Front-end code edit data
⁂
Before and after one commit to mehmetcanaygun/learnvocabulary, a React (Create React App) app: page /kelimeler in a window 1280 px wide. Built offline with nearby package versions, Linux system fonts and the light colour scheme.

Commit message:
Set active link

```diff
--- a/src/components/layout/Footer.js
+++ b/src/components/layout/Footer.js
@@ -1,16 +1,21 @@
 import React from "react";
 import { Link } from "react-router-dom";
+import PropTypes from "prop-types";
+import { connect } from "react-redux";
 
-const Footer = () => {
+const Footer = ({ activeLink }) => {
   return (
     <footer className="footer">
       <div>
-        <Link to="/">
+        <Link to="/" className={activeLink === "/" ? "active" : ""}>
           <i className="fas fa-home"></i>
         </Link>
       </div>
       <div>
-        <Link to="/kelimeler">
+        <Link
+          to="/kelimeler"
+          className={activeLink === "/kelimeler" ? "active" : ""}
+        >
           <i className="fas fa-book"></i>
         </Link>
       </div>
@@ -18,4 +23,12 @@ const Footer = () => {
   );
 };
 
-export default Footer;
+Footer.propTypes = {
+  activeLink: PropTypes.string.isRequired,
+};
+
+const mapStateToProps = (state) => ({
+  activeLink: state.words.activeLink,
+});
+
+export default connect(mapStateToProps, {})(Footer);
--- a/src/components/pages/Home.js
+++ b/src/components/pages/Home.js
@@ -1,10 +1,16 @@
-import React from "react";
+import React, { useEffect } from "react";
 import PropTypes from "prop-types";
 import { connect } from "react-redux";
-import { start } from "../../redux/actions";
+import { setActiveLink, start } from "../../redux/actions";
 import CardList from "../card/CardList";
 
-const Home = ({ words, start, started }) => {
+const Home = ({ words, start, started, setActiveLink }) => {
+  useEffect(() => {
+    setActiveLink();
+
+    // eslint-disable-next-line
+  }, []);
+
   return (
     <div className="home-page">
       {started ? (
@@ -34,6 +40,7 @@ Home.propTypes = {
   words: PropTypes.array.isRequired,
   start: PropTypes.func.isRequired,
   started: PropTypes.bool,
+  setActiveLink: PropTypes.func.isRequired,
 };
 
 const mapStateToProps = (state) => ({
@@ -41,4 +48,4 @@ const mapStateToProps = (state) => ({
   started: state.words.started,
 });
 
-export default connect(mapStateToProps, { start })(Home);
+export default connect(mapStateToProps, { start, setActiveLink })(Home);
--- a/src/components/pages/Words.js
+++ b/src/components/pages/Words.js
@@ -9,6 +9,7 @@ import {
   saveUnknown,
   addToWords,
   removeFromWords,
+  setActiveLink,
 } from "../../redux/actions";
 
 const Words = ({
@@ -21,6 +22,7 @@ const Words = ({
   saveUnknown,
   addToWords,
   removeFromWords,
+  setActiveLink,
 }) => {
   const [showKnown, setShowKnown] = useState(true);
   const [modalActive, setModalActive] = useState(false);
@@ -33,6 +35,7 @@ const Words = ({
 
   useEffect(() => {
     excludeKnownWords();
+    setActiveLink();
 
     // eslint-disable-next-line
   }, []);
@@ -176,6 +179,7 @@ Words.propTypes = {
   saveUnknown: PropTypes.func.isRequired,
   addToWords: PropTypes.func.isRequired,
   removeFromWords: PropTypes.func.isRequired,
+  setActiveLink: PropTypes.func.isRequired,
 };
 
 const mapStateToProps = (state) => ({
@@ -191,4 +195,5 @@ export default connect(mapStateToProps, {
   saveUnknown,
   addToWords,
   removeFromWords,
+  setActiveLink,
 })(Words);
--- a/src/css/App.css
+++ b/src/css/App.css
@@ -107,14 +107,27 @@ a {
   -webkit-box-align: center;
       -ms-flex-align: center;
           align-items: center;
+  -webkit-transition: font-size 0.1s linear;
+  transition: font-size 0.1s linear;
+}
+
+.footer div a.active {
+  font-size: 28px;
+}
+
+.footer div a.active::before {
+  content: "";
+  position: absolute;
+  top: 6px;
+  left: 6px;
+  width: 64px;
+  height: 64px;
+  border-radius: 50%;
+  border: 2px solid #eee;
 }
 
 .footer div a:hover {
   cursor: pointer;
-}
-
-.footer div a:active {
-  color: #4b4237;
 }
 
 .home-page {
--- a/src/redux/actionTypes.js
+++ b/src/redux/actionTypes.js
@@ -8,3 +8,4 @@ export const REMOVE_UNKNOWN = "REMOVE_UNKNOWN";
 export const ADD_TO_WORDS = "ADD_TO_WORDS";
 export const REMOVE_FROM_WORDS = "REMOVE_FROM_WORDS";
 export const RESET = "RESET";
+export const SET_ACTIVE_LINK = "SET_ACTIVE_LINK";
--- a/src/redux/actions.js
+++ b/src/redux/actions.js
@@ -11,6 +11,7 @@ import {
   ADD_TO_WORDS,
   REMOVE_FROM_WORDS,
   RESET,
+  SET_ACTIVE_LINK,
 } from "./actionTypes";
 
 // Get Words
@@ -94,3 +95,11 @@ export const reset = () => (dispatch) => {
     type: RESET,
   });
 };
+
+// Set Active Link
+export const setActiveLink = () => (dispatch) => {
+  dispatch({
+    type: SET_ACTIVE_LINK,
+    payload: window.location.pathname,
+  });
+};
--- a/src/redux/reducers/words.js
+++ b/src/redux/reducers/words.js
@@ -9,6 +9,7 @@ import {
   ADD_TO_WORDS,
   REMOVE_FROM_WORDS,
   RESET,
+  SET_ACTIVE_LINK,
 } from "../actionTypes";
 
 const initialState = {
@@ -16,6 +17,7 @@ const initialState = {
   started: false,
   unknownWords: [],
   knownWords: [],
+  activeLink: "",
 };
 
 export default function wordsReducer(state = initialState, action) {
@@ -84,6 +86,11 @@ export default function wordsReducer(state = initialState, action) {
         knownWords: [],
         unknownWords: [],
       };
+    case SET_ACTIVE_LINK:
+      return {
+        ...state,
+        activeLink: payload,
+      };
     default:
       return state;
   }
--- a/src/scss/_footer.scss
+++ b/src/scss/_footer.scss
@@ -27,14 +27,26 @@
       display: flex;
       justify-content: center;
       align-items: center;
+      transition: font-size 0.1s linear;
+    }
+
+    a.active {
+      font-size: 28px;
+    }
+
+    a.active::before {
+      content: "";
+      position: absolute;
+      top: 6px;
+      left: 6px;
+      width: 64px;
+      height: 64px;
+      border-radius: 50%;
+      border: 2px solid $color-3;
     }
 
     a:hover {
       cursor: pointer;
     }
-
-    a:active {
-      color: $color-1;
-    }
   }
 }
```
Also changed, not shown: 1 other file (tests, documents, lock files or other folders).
⁂
> **EXERCISE INSTRUCTIONS**
Go line by line through the data above and report each one that holds the string "size".

> **WRITTEN SOLUTION**
+  -webkit-transition: font-size 0.1s linear;
+  transition: font-size 0.1s linear;
+  font-size: 28px;
+      transition: font-size 0.1s linear;
+      font-size: 28px;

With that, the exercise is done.